In a statement introducing the Housing and Planning Bill, the government has reiterated its claim that it will ensure a million homes are built by 2020, that it will create the much-publicised 200,000 starter homes, and give Right to Buy to housing association tenants.
However, the statement is highly critical of many councils. “While 82 per cent of councils have published local plans – which should set out how many homes they plan to deliver over a set period – only 65 per cent have fully adopted them and there are still almost 20 per cent of councils that do not have an up to date plan at all” it says.
The statement says that ministers will shortly reveal details of how they will intervene when councils have failed to get started on their plans.
Back in 2012 the National Planning Policy Framework aimed to be, in the government’s words, “a way of cutting back on red tape and endless planning documents to focus on what people care about – local roads, schools and homes that meet their needs.”
In their plans, councils are required to produce an annual forecast of how many homes they plan to build in their area – usually over a period of around 15 years. They must also be reviewed regularly, typically every five years, and involve consultation programmes on where new developments go and what they look like.
The government says that under the new Bill being put to MPs “if councils fail to produce and bring into force an up to date plan for new homes by 2017, we will work with local people to ensure one is drawn up.”
In addition to announcements made at the Conservative conference about automatic planning permission in principle on brownfield sites and the identification and selling off of high-value vacant publicly-owned sites, the government has also announced that 2013 temporary planning rule change allowing disused offices to be converted into homes without the need for consent will be made a permanent change.
Reaction from the housebuilding sector has been predictably supportive.
“Ensuring local authorities abide by their responsibilities and put a robust plan in place will ensure more homes get built more quickly via a more constructive, less bureaucratic process” says Stewart Baseley, executive chairman of the Home Builders Federation.
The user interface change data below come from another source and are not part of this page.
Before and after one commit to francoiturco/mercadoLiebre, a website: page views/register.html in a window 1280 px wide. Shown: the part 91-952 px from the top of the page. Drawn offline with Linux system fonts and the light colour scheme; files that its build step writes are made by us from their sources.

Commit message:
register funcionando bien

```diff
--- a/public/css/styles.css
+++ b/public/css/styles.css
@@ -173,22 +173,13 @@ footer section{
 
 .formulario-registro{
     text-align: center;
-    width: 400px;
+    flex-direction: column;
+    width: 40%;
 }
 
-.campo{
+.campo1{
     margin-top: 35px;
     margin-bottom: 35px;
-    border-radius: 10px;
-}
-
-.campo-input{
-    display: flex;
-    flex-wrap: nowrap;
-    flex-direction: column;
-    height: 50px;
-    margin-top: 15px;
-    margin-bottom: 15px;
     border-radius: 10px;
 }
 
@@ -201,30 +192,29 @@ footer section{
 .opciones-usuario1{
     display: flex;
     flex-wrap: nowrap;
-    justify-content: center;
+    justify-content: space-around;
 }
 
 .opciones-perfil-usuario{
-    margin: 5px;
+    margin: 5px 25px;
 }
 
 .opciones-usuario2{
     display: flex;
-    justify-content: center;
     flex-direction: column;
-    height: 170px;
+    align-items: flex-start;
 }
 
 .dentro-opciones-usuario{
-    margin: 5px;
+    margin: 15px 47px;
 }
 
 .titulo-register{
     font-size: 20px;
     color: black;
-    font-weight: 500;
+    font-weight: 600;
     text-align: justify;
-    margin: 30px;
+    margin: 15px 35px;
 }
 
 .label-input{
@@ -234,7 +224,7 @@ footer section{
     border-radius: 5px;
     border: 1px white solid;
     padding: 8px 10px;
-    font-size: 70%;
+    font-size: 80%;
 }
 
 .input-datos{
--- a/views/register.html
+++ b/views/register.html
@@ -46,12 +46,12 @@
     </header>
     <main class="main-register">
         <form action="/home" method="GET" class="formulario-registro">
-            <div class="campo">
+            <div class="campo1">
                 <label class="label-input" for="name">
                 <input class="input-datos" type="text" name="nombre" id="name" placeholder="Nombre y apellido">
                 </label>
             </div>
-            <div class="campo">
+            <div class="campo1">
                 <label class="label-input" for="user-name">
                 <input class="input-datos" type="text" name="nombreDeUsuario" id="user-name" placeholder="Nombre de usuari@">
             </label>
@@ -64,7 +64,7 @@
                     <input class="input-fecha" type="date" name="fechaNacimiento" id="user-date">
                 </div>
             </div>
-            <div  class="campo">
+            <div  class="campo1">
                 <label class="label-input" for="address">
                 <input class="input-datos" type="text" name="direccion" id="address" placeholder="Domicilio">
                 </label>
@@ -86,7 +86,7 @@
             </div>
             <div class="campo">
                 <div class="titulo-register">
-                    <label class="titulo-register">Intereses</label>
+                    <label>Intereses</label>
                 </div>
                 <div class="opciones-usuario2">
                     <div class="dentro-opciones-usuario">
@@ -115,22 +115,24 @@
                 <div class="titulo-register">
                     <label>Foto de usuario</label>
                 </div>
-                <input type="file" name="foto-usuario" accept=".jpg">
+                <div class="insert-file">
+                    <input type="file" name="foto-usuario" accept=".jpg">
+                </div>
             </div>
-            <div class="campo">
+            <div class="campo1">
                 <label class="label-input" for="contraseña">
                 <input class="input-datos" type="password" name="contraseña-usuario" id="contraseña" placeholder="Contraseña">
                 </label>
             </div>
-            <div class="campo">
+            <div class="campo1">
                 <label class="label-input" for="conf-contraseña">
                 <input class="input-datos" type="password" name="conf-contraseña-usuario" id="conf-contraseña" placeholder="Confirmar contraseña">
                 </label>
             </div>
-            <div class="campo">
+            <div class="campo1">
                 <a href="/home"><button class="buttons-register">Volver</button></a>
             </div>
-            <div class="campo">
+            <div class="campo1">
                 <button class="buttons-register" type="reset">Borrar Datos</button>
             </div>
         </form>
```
“Some sites have been locked up for too long and these measures, coupled with a brownfield register and fund, will get them moving. While these new measures build on the National Planning Policy Framework and are welcome, the system needs to really pick up speed in order to deliver the vibrant property sector on which the success of our economy depends” says Jeremy Blackburn, head of policy and parliamentary affairs at the Royal Institution of Chartered Surveyors